§ DATA TO USE:
━━━━━━━━━━━━━━━━━━━━━━━━━━━━━━

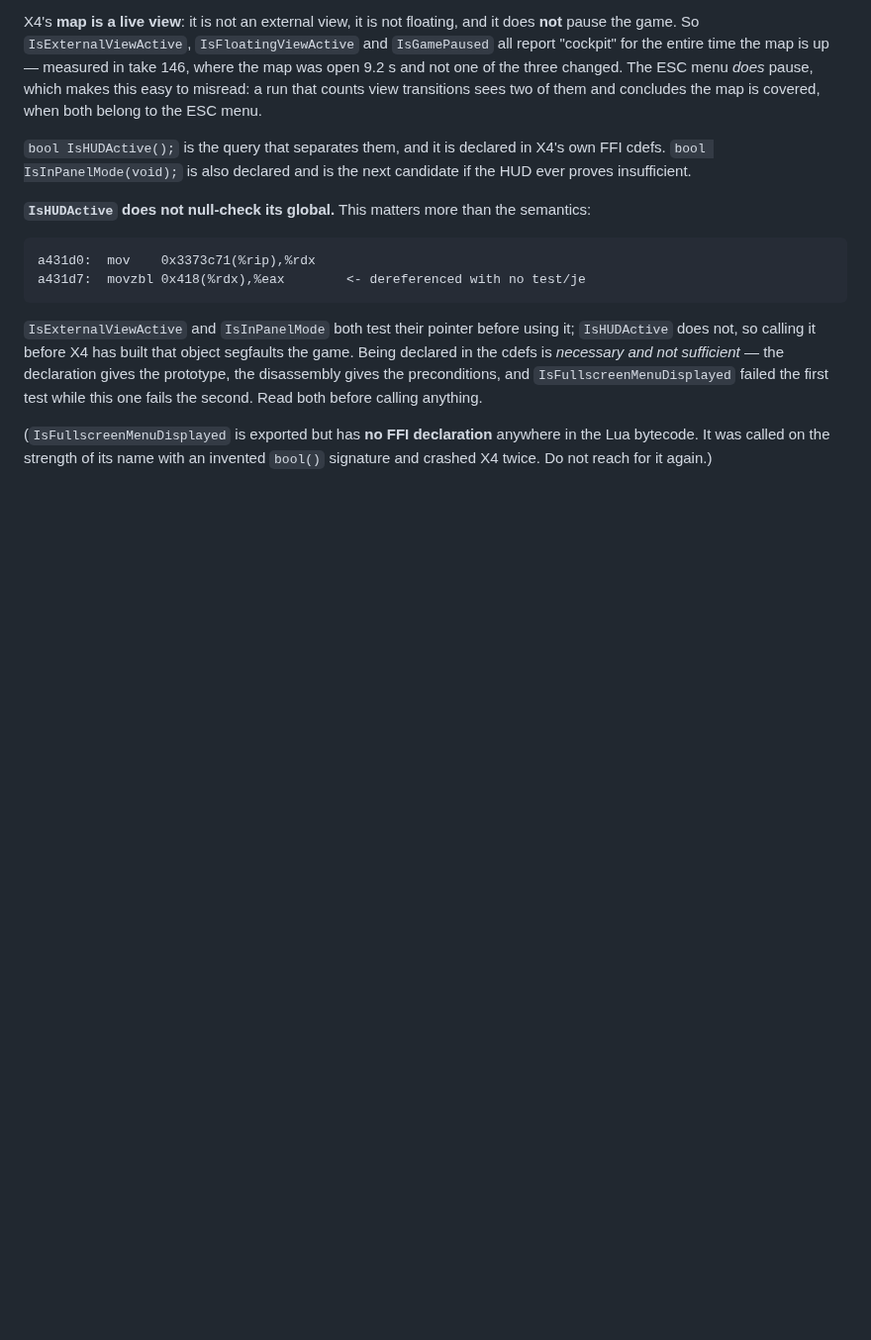
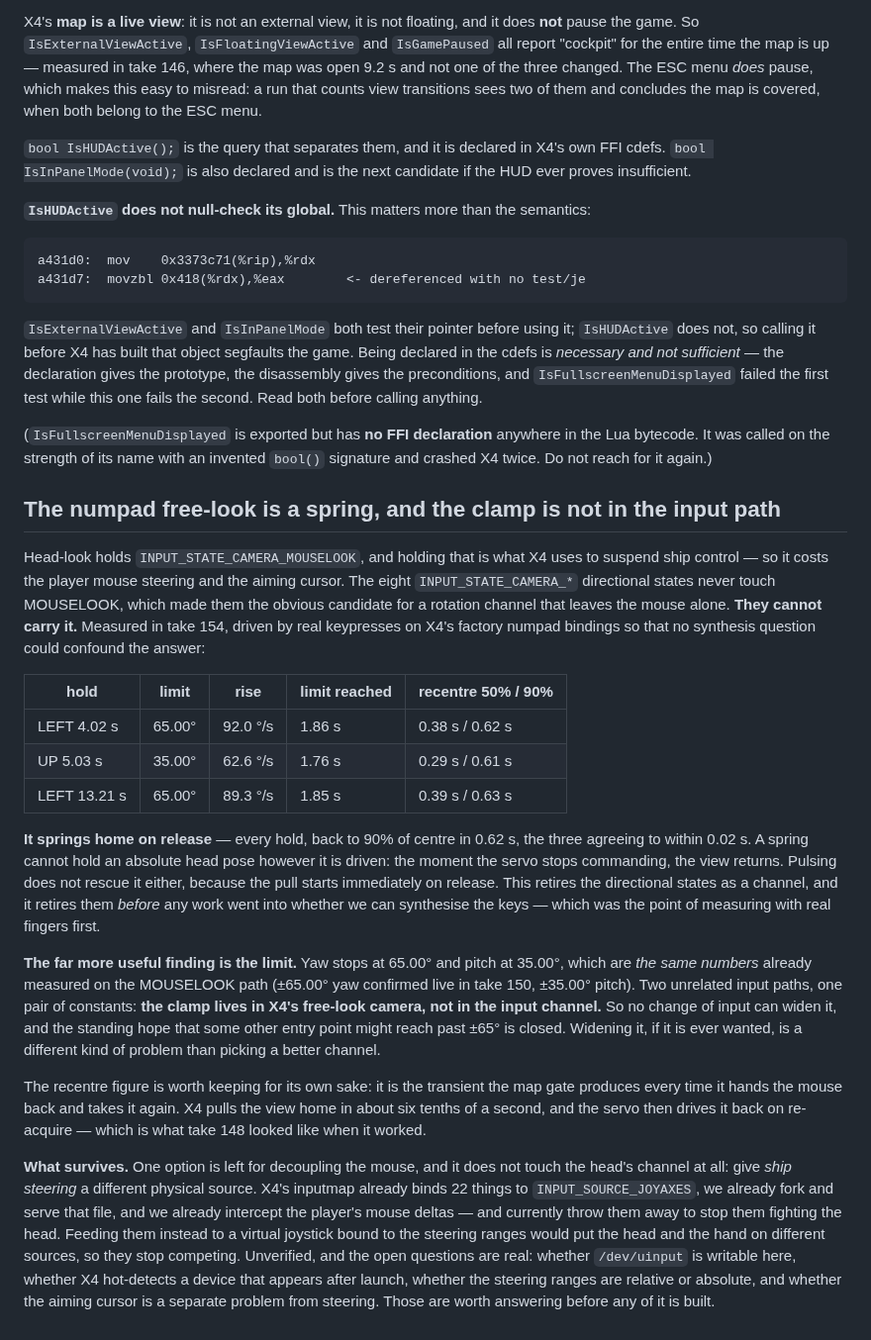
Before and after one commit to Patola/X4VRMOD, a Markdown page: docs/x4-quirks.md, the part around the change. Shown at 99% size. Drawn GitHub-style; blank space fills up the shorter version.

Commit message:
#33: the directional states are a spring, and the clamp is camera-level
Take 154 measured X4's numpad free-look with real keypresses on the factory
bindings, so no synthesis question could confound the result. Three holds:

  LEFT  4.02s  limit 65.00 deg  rise 92.0 deg/s  recentre 90% in 0.62s
  UP    5.03s  limit 35.00 deg  rise 62.6 deg/s  recentre 90% in 0.61s
  LEFT 13.21s  limit 65.00 deg  rise 89.3 deg/s  recentre 90% in 0.63s

It springs home on release, every time, the three agreeing to 0.02s. A spring
cannot hold an absolute head pose however it is driven, and pulsing does not
rescue it because the pull starts the instant the key comes up. The channel is
dead, and it died before any work went into synthesising the keys -- which is
what measuring the falsifier first with real fingers was for.

The limit is the more valuable half. Yaw stops at 65.00 and pitch at 35.00, the
same constants already measured on the MOUSELOOK path. Two unrelated input
paths, one pair of numbers: the clamp is in X4's free-look camera, not in the
input channel, so no change of channel can widen it. That closes a standing
hope rather than leaving it open to be re-tried.

Recorded with the one option that survives -- moving ship steering to a virtual
joystick on INPUT_SOURCE_JOYAXES, fed from the mouse deltas we already
intercept and discard -- and with its four unanswered questions stated as
unanswered.

```diff
--- a/docs/x4-quirks.md
+++ b/docs/x4-quirks.md
@@ -631,3 +631,52 @@ one fails the second. Read both before calling anything.
 (`IsFullscreenMenuDisplayed` is exported but has **no FFI declaration** anywhere
 in the Lua bytecode. It was called on the strength of its name with an invented
 `bool()` signature and crashed X4 twice. Do not reach for it again.)
+
+## The numpad free-look is a spring, and the clamp is not in the input path
+
+Head-look holds `INPUT_STATE_CAMERA_MOUSELOOK`, and holding that is what X4 uses
+to suspend ship control — so it costs the player mouse steering and the aiming
+cursor. The eight `INPUT_STATE_CAMERA_*` directional states never touch
+MOUSELOOK, which made them the obvious candidate for a rotation channel that
+leaves the mouse alone. **They cannot carry it.** Measured in take 154, driven
+by real keypresses on X4's factory numpad bindings so that no synthesis question
+could confound the answer:
+
+| hold | limit | rise | limit reached | recentre 50% / 90% |
+|---|---|---|---|---|
+| LEFT 4.02 s  | 65.00° | 92.0 °/s | 1.86 s | 0.38 s / 0.62 s |
+| UP 5.03 s    | 35.00° | 62.6 °/s | 1.76 s | 0.29 s / 0.61 s |
+| LEFT 13.21 s | 65.00° | 89.3 °/s | 1.85 s | 0.39 s / 0.63 s |
+
+**It springs home on release** — every hold, back to 90% of centre in 0.62 s,
+the three agreeing to within 0.02 s. A spring cannot hold an absolute head pose
+however it is driven: the moment the servo stops commanding, the view returns.
+Pulsing does not rescue it either, because the pull starts immediately on
+release. This retires the directional states as a channel, and it retires them
+*before* any work went into whether we can synthesise the keys — which was the
+point of measuring with real fingers first.
+
+**The far more useful finding is the limit.** Yaw stops at 65.00° and pitch at
+35.00°, which are *the same numbers* already measured on the MOUSELOOK path
+(±65.00° yaw confirmed live in take 150, ±35.00° pitch). Two unrelated input
+paths, one pair of constants: **the clamp lives in X4's free-look camera, not in
+the input channel.** So no change of input can widen it, and the standing hope
+that some other entry point might reach past ±65° is closed. Widening it, if it
+is ever wanted, is a different kind of problem than picking a better channel.
+
+The recentre figure is worth keeping for its own sake: it is the transient the
+map gate produces every time it hands the mouse back and takes it again. X4
+pulls the view home in about six tenths of a second, and the servo then drives
+it back on re-acquire — which is what take 148 looked like when it worked.
+
+**What survives.** One option is left for decoupling the mouse, and it does not
+touch the head's channel at all: give *ship steering* a different physical
+source. X4's inputmap already binds 22 things to `INPUT_SOURCE_JOYAXES`, we
+already fork and serve that file, and we already intercept the player's mouse
+deltas — and currently throw them away to stop them fighting the head. Feeding
+them instead to a virtual joystick bound to the steering ranges would put the
+head and the hand on different sources, so they stop competing. Unverified, and
+the open questions are real: whether `/dev/uinput` is writable here, whether X4
+hot-detects a device that appears after launch, whether the steering ranges are
+relative or absolute, and whether the aiming cursor is a separate problem from
+steering. Those are worth answering before any of it is built.
```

━━━━━━━━━━━━━━━━━━━━━━━━━━━━━━

§ REQUIREMENT:
Once the pictures are set aside, give every line above again without alteration.

§ RESPONSE FOR THIS EXERCISE:
Before and after one commit to Patola/X4VRMOD, a Markdown page: docs/x4-quirks.md, the part around the change. Shown at 99% size. Drawn GitHub-style; blank space fills up the shorter version.

Commit message:
#33: the directional states are a spring, and the clamp is camera-level
Take 154 measured X4's numpad free-look with real keypresses on the factory
bindings, so no synthesis question could confound the result. Three holds:

  LEFT  4.02s  limit 65.00 deg  rise 92.0 deg/s  recentre 90% in 0.62s
  UP    5.03s  limit 35.00 deg  rise 62.6 deg/s  recentre 90% in 0.61s
  LEFT 13.21s  limit 65.00 deg  rise 89.3 deg/s  recentre 90% in 0.63s

It springs home on release, every time, the three agreeing to 0.02s. A spring
cannot hold an absolute head pose however it is driven, and pulsing does not
rescue it because the pull starts the instant the key comes up. The channel is
dead, and it died before any work went into synthesising the keys -- which is
what measuring the falsifier first with real fingers was for.

The limit is the more valuable half. Yaw stops at 65.00 and pitch at 35.00, the
same constants already measured on the MOUSELOOK path. Two unrelated input
paths, one pair of numbers: the clamp is in X4's free-look camera, not in the
input channel, so no change of channel can widen it. That closes a standing
hope rather than leaving it open to be re-tried.

Recorded with the one option that survives -- moving ship steering to a virtual
joystick on INPUT_SOURCE_JOYAXES, fed from the mouse deltas we already
intercept and discard -- and with its four unanswered questions stated as
unanswered.

```diff
--- a/docs/x4-quirks.md
+++ b/docs/x4-quirks.md
@@ -631,3 +631,52 @@ one fails the second. Read both before calling anything.
 (`IsFullscreenMenuDisplayed` is exported but has **no FFI declaration** anywhere
 in the Lua bytecode. It was called on the strength of its name with an invented
 `bool()` signature and crashed X4 twice. Do not reach for it again.)
+
+## The numpad free-look is a spring, and the clamp is not in the input path
+
+Head-look holds `INPUT_STATE_CAMERA_MOUSELOOK`, and holding that is what X4 uses
+to suspend ship control — so it costs the player mouse steering and the aiming
+cursor. The eight `INPUT_STATE_CAMERA_*` directional states never touch
+MOUSELOOK, which made them the obvious candidate for a rotation channel that
+leaves the mouse alone. **They cannot carry it.** Measured in take 154, driven
+by real keypresses on X4's factory numpad bindings so that no synthesis question
+could confound the answer:
+
+| hold | limit | rise | limit reached | recentre 50% / 90% |
+|---|---|---|---|---|
+| LEFT 4.02 s  | 65.00° | 92.0 °/s | 1.86 s | 0.38 s / 0.62 s |
+| UP 5.03 s    | 35.00° | 62.6 °/s | 1.76 s | 0.29 s / 0.61 s |
+| LEFT 13.21 s | 65.00° | 89.3 °/s | 1.85 s | 0.39 s / 0.63 s |
+
+**It springs home on release** — every hold, back to 90% of centre in 0.62 s,
+the three agreeing to within 0.02 s. A spring cannot hold an absolute head pose
+however it is driven: the moment the servo stops commanding, the view returns.
+Pulsing does not rescue it either, because the pull starts immediately on
+release. This retires the directional states as a channel, and it retires them
+*before* any work went into whether we can synthesise the keys — which was the
+point of measuring with real fingers first.
+
+**The far more useful finding is the limit.** Yaw stops at 65.00° and pitch at
+35.00°, which are *the same numbers* already measured on the MOUSELOOK path
+(±65.00° yaw confirmed live in take 150, ±35.00° pitch). Two unrelated input
+paths, one pair of constants: **the clamp lives in X4's free-look camera, not in
+the input channel.** So no change of input can widen it, and the standing hope
+that some other entry point might reach past ±65° is closed. Widening it, if it
+is ever wanted, is a different kind of problem than picking a better channel.
+
+The recentre figure is worth keeping for its own sake: it is the transient the
+map gate produces every time it hands the mouse back and takes it again. X4
+pulls the view home in about six tenths of a second, and the servo then drives
+it back on re-acquire — which is what take 148 looked like when it worked.
+
+**What survives.** One option is left for decoupling the mouse, and it does not
+touch the head's channel at all: give *ship steering* a different physical
+source. X4's inputmap already binds 22 things to `INPUT_SOURCE_JOYAXES`, we
+already fork and serve that file, and we already intercept the player's mouse
+deltas — and currently throw them away to stop them fighting the head. Feeding
+them instead to a virtual joystick bound to the steering ranges would put the
+head and the hand on different sources, so they stop competing. Unverified, and
+the open questions are real: whether `/dev/uinput` is writable here, whether X4
+hot-detects a device that appears after launch, whether the steering ranges are
+relative or absolute, and whether the aiming cursor is a separate problem from
+steering. Those are worth answering before any of it is built.
```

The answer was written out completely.